LA Expands Alternative Fuel Fleet
The City of Los Angeles recently received $2.56 million to purchase 50 liquefied natural gas (LNG) refuse trucks, 25 compressed natural gas (CNG) street sweepers, and six CNG articulated buses. The grants were received via the South Coast Air Quality Management District from the Mobile Source Air Pollution Reduction Review Committee and the Carl Moyer Program. The grants will also be used to purchase 82 diesel emission-control devices for installation on existing refuse trucks.
Los Angeles already has the nation’s largest municipal alternative fuel refuse truck fleet, with 260 of 703 trucks operating on alternative fuels. The city’s goal is to replace all its diesel refuse trucks and street sweepers–about 900 vehicles–with alternative fuel versions in the next four to six years. To accommodate the added vehicles, the city is updating its maintenance yards and adding two LNG/CNG fueling stations, with more to follow.
Los Angeles is concerned about vehicle emissions of particulate matter (PM), which a 2000 California study linked to cancer and respiratory ailments, and oxides of nitrogen (NOx), which contribute to smog formation. “Natural gas is one of the cleanest fuels for the types of problems in our air basin,” says Heloise Froelich, Environmental Supervisor with the Los Angeles Environmental Affairs Department, Air Quality Division.

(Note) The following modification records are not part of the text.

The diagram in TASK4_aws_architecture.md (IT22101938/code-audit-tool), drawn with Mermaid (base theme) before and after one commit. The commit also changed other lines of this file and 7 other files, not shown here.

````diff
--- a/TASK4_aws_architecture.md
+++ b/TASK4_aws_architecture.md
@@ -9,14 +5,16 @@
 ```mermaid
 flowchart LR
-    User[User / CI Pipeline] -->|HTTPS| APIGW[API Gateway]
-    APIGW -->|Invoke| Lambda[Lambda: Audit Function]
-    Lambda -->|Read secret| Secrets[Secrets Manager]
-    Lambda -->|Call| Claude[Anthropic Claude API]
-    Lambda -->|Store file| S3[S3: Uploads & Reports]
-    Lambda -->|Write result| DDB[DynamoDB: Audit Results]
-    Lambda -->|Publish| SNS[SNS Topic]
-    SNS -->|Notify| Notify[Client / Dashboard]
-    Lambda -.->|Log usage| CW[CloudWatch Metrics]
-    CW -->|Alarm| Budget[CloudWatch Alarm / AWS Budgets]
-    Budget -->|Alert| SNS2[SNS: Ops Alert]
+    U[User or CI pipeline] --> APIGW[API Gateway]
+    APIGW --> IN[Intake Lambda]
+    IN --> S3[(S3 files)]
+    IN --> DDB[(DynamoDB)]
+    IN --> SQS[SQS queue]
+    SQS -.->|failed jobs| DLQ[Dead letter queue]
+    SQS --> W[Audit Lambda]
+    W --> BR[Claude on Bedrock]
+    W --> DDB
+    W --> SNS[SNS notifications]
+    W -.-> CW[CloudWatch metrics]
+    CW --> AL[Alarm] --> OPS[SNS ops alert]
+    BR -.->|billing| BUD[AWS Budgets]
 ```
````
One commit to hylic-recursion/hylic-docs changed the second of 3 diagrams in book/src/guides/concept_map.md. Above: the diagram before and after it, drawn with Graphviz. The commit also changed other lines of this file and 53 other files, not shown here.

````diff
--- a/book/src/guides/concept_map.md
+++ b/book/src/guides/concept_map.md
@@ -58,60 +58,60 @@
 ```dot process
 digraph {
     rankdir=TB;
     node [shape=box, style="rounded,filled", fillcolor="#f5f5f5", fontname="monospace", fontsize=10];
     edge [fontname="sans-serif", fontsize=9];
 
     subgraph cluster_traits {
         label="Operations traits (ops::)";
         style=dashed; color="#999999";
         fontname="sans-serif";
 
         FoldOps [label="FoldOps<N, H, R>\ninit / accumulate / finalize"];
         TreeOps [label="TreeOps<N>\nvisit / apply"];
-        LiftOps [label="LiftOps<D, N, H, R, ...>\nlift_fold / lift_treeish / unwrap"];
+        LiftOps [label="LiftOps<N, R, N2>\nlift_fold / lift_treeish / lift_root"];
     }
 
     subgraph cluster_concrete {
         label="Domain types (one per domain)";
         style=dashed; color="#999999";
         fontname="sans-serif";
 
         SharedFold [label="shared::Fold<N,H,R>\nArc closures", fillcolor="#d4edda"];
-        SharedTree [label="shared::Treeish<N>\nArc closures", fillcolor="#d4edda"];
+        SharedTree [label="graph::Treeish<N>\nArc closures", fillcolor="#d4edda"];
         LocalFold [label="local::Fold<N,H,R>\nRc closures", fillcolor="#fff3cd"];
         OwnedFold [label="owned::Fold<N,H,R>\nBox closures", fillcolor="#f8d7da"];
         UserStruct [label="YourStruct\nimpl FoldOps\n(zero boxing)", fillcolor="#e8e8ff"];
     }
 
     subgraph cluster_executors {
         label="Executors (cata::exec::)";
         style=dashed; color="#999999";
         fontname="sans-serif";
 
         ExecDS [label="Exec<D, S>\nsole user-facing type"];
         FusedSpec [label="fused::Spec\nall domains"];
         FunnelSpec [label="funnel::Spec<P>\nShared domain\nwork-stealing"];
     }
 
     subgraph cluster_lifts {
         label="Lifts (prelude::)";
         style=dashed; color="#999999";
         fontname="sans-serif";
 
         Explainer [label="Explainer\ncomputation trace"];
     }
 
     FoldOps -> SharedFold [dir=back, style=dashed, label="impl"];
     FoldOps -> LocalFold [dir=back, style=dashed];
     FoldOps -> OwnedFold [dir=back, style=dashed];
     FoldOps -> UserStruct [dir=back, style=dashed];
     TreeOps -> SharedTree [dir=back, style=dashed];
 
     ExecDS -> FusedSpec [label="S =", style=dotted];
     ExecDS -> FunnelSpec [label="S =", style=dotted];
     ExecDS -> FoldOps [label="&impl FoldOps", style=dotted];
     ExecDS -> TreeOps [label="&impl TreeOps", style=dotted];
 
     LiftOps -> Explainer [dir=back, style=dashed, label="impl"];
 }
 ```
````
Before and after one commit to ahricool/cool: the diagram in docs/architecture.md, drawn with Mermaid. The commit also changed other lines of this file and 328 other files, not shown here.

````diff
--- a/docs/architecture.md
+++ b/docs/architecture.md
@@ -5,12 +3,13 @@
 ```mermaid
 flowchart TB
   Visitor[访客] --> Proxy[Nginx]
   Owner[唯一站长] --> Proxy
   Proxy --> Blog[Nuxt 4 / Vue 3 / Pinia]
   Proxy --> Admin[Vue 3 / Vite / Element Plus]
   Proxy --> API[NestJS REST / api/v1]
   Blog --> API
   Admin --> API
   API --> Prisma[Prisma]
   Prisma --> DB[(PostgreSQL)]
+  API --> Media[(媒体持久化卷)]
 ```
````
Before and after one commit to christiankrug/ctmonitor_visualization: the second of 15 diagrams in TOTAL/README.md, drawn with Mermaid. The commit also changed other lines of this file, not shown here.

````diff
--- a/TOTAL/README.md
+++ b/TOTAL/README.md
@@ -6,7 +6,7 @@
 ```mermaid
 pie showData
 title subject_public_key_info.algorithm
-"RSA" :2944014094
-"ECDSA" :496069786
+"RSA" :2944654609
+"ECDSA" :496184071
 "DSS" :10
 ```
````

Froelich is also coordinator of the Los Angeles Clean Cities Coalition, which comprises Los Angeles’ government fleets and public/private project partners. Since the coalition began in 1996, it has received almost $14 million in grants for alternative fuel vehicles and infrastructure. More than 2,200 of the city’s 15,000 non-emergency municipal vehicles run on alternative fuels. The acquisitions from this latest grant will be operational by spring 2007.